Looking to bolster the security of its popular AI chatbot, OpenAI is turning to outside cybersecurity and penetration experts, also known as “red teams,” to find holes in the AI platform.
The company says it is looking for experts across various fields, including cognitive and computer science, economics, healthcare, and cybersecurity. The aim, OpenAI says, is to improve the safety and ethics of AI models.
The open invitation comes as the US Federal Trade Commission launches an investigation into OpenAI’s data collection and security practices, and policymakers and corporations are questioning how safe using ChatGPT is.
“[It’s] crowdsourcing volunteers to jump in and do fun security stuff,” Halborn Co-founder & CISO Steven Walbroehl told Decrypt. “It’s a networking opportunity, and a chance to be [on] the frontline of tech.
“Hackers—the best ones—like to hack the newest emerging tech,” Walbroehl added.
To sweeten the deal, OpenAI says red team members will be compensated, and no prior experience with AI is necessary—only a willingness to contribute diverse perspectives.
“We’re announcing an open call for the OpenAI Red Teaming Network and invite domain experts interested in improving the safety of OpenAI’s models to join our efforts,” OpenAI wrote. “We are looking for experts from various fields to collaborate with us in rigorously evaluating and red-teaming our AI models.”
Red teams refer to cybersecurity professionals who are experts at attacking—also known as penetration testing or pen-testing—systems and exposing vulnerabilities. In contrast, blue teams describe cybersecurity professionals who defend systems against attacks.
“Beyond joining the network, there are other collaborative opportunities to contribute to AI safety,” OpenAI continued. “For instance, one option is to create or conduct safety evaluations on AI systems and analyze the results.”
Launched in 2015, OpenAI entered the public eye late last year with the public launch of ChatGPT and the more advanced GPT-4 in March, taking the tech world by storm and ushering generative AI into the mainstream.
In July, OpenAI joined Google, Microsoft, and others in pledging to commit to developing safe and secure AI tools.
While generative AI tools like ChatGPT have revolutionized how people create content and consume information, AI chatbots have not been without controversy, drawing claims of bias, racism, lying (hallucinating), and lacking transparency regarding how and where user data is stored.
Concerns over user privacy led several countries, including Italy, Russia, China, North Korea, Cuba, Iran, and Syria, to implement bans on using ChatGPT within their borders. In response, OpenAI updated ChatGPT to include a delete chat history function to boost user privacy.
The Red Team program is the latest play by OpenAI to attract top security professionals to help evaluate its technology.
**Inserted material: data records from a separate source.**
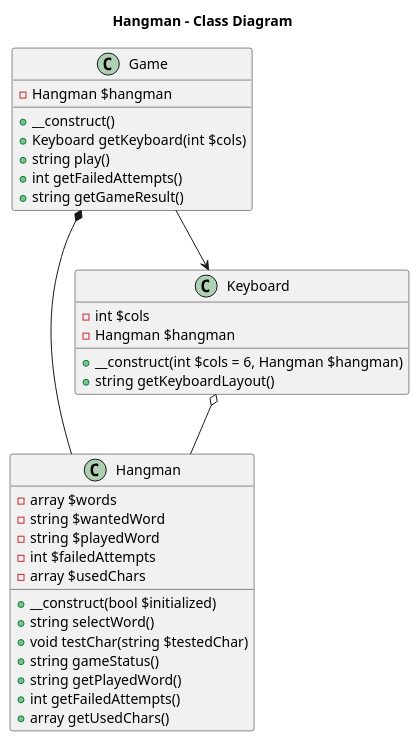
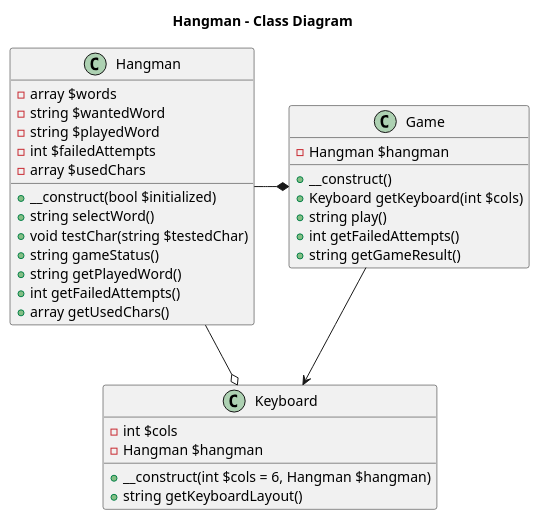
One commit to thevajko/zbierka-uloh changed the diagram in php/hangman/diagram.puml. Above: the diagram before and after it, drawn with PlantUML. The commit also changed 2 other files, not shown here.

Commit message:
UML pre muchu

```diff
--- a/php/hangman/diagram.puml
+++ b/php/hangman/diagram.puml
@@ -1,39 +1,39 @@
 @startuml
 title Hangman - Class Diagram
 
 class Game {
   -Hangman $hangman
   +__construct()
   +Keyboard getKeyboard(int $cols)
   +string play()
   +int getFailedAttempts()
   +string getGameResult()
 }
 
 class Hangman {
   -array $words
   -string $wantedWord
   -string $playedWord
   -int $failedAttempts
   -array $usedChars
   +__construct(bool $initialized)
   +string selectWord()
   +void testChar(string $testedChar)
   +string gameStatus()
   +string getPlayedWord()
   +int getFailedAttempts()
   +array getUsedChars()
 }
 
 class Keyboard {
   -int $cols
   -Hangman $hangman
   +__construct(int $cols = 6, Hangman $hangman)
   +string getKeyboardLayout()
 }
 
-Game *-- Hangman
+Game *-left- Hangman
 Keyboard o-- Hangman
 Game --> Keyboard
 
 @enduml
```
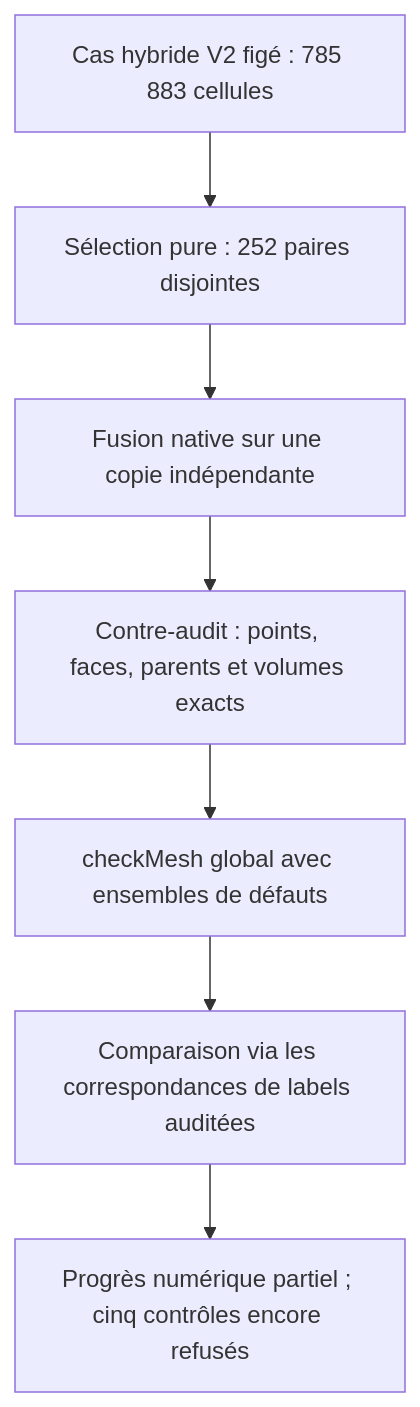
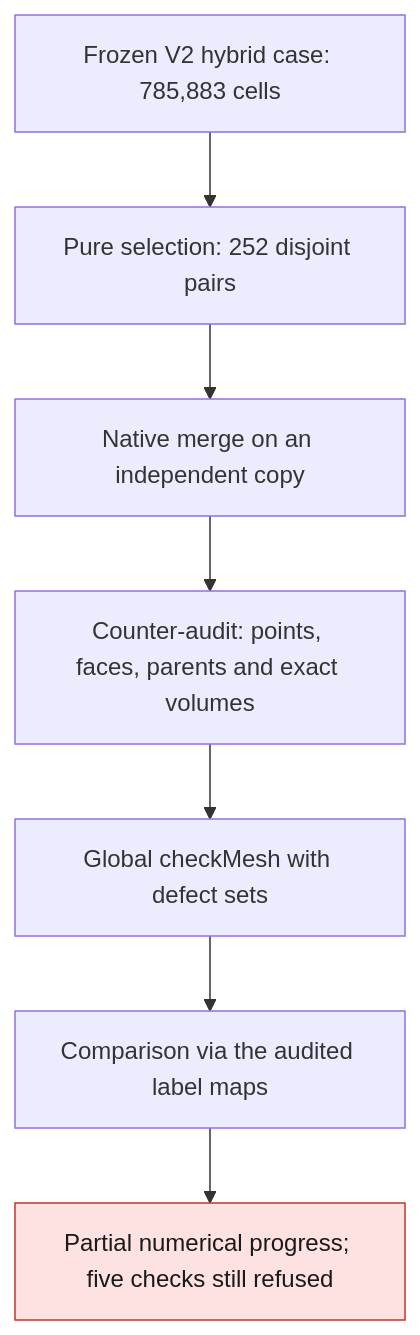
One commit to cluster2600/porscheparts changed the first of 2 diagrams in docs/reports/M64_HYBRID_PAIR_CORRECTION_20260909.md. Above: the diagram before and after it, drawn with Mermaid. The commit also changed other lines of this file and 228 other files, not shown here.

````diff
--- a/docs/reports/M64_HYBRID_PAIR_CORRECTION_20260909.md
+++ b/docs/reports/M64_HYBRID_PAIR_CORRECTION_20260909.md
@@ -15,9 +15,11 @@
 ```mermaid
 flowchart TD
-    A["Cas hybride V2 figé : 785 883 cellules"] --> B["Sélection pure : 252 paires disjointes"]
-    B --> C["Fusion native sur une copie indépendante"]
-    C --> D["Contre-audit : points, faces, parents et volumes exacts"]
-    D --> E["checkMesh global avec ensembles de défauts"]
-    E --> F["Comparaison via les correspondances de labels auditées"]
-    F --> G["Progrès numérique partiel ; cinq contrôles encore refusés"]
+    A["Frozen V2 hybrid case: 785,883 cells"] --> B["Pure selection: 252 disjoint pairs"]
+    B --> C["Native merge on an independent copy"]
+    C --> D["Counter-audit: points, faces, parents and exact volumes"]
+    D --> E["Global checkMesh with defect sets"]
+    E --> F["Comparison via the audited label maps"]
+    F --> G["Partial numerical progress; five checks still refused"]
+    classDef stop fill:#fde2e1,stroke:#c0392b,color:#1a1a1a;
+    class G stop;
 ```
````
In June, OpenAI pledged $1 million towards cybersecurity measures and initiatives that use artificial intelligence.
While the company said researchers are not restricted from publishing their findings or pursuing other opportunities, OpenAI noted that members of the program should be aware that involvement in red teaming and other projects are often subject to Non-Disclosure Agreements (NDAs) or “must remain confidential for an indefinite period.”
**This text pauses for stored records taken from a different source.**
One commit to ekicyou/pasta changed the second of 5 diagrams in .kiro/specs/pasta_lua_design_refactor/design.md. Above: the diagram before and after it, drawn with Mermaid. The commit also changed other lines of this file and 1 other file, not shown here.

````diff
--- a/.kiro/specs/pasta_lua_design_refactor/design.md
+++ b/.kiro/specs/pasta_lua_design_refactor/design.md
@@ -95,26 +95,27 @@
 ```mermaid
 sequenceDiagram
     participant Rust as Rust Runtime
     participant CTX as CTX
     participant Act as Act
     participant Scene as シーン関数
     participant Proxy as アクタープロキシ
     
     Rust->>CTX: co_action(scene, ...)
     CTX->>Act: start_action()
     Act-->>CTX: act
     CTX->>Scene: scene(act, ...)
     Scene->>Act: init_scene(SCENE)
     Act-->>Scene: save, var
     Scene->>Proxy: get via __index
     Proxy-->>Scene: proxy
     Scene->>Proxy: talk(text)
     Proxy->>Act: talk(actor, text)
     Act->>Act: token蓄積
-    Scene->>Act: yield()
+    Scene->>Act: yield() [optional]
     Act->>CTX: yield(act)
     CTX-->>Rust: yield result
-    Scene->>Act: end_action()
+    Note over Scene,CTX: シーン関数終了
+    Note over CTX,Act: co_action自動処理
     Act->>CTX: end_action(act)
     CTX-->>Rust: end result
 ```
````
“We encourage creativity and experimentation in evaluating AI systems,” OpenAI concluded. “Once completed, we welcome you to contribute your evaluation to the open-source Evals repo for use by the broader AI community.”
OpenAI did not immediately return Decrypt’s request for comment.